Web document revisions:
^^^^^^^^

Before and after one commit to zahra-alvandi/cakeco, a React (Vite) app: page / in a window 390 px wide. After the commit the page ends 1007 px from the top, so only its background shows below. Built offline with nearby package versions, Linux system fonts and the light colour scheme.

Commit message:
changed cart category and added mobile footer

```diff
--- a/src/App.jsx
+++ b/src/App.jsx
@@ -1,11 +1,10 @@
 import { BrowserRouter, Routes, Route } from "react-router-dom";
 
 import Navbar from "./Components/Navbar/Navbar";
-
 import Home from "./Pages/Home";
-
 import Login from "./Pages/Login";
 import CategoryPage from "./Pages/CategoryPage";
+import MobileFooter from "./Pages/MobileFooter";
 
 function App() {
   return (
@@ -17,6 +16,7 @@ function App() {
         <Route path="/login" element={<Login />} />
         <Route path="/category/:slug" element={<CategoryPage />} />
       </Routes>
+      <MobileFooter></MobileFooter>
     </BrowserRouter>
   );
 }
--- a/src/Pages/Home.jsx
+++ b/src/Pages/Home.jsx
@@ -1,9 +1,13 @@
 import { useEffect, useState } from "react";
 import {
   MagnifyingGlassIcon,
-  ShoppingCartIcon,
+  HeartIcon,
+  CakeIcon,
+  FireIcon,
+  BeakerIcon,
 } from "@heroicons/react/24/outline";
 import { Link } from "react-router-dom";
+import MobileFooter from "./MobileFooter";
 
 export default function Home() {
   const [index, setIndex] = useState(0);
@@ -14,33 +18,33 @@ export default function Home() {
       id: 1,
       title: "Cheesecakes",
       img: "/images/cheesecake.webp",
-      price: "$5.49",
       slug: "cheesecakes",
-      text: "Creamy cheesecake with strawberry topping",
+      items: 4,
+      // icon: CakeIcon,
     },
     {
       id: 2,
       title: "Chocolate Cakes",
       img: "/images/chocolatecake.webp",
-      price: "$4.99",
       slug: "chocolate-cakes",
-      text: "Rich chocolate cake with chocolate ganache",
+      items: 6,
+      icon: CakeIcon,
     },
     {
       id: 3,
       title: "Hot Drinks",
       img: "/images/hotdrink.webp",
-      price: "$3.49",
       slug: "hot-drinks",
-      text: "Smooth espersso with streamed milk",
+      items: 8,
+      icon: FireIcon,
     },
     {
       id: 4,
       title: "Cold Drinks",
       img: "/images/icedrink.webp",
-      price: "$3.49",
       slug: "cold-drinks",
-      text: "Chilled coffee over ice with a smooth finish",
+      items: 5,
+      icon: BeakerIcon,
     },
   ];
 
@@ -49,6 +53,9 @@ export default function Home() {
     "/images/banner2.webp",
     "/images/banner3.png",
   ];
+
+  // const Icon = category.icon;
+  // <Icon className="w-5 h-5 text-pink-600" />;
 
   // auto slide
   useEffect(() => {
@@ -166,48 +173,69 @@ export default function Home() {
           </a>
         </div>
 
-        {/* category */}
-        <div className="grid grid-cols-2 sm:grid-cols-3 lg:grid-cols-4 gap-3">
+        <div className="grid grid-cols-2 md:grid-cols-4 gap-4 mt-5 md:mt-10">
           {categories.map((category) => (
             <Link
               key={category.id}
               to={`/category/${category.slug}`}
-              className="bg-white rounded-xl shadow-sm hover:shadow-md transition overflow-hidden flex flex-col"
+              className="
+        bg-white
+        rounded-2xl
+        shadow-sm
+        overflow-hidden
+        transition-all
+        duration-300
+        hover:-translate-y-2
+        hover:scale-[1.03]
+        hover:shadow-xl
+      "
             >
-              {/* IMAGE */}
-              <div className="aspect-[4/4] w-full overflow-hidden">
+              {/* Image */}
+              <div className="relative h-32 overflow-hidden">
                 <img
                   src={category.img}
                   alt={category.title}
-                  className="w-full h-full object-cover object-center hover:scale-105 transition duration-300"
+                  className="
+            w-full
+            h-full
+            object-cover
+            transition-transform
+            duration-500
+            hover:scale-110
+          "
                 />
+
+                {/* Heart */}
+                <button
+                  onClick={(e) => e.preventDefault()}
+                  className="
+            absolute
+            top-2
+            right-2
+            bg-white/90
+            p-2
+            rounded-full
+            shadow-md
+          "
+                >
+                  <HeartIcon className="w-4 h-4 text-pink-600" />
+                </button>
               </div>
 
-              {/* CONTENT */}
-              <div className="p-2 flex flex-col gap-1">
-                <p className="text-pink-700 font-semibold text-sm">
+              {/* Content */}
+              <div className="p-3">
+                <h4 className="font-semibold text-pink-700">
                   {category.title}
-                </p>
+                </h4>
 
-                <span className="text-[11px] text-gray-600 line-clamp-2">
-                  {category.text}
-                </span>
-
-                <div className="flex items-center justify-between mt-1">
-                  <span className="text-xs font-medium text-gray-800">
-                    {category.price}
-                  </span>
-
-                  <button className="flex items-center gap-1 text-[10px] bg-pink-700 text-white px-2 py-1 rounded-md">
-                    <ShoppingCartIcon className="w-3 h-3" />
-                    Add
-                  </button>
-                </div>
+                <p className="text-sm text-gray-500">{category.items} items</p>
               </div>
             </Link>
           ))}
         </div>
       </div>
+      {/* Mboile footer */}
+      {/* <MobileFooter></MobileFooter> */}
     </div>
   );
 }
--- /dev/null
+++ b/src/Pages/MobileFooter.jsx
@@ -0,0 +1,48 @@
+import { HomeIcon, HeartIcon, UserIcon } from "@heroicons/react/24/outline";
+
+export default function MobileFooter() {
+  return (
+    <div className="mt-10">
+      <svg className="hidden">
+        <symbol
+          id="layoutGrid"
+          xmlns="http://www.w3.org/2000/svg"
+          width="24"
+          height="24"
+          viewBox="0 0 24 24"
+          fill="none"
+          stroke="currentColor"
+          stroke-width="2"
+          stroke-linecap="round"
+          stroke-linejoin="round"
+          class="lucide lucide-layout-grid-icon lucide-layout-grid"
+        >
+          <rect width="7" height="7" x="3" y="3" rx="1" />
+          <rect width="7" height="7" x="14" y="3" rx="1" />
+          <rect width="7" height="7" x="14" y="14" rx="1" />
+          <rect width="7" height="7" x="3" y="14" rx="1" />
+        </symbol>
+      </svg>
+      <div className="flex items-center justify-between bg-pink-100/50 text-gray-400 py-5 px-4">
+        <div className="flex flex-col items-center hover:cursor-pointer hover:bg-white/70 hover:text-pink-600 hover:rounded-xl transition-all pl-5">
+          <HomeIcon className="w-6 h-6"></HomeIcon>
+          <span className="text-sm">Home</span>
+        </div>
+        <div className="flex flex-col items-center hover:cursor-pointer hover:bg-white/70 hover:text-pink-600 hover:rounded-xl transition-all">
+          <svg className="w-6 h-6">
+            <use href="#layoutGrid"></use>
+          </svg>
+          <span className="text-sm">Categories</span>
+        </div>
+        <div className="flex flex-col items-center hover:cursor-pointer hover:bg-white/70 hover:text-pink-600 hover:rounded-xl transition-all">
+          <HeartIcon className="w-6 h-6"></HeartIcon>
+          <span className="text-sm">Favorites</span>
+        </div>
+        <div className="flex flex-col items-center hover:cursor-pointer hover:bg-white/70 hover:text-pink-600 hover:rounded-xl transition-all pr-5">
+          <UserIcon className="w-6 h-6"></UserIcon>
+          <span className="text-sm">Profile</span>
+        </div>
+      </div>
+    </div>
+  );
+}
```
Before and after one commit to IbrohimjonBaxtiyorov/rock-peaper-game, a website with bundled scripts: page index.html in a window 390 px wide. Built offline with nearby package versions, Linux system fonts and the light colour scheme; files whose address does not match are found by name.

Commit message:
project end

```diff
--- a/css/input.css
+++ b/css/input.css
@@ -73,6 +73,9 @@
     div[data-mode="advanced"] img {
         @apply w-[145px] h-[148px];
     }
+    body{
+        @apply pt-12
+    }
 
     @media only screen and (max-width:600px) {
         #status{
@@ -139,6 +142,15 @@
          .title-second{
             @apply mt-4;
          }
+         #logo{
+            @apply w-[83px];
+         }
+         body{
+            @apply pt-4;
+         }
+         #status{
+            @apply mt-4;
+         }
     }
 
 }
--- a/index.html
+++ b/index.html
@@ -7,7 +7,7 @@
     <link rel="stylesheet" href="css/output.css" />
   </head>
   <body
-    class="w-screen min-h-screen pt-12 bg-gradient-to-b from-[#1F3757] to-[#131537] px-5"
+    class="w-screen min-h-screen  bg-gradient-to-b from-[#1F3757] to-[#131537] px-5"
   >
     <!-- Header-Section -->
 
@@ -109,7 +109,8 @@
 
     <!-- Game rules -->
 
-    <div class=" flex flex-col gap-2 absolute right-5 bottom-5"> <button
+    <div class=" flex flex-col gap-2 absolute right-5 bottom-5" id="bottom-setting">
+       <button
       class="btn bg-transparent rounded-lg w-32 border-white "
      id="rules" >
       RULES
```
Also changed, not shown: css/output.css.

^^^^^^^^

--- Problem ---
When the word "span" appears in a line of the data, that line is counted; report the number only.

--- Solution to this exercise ---
8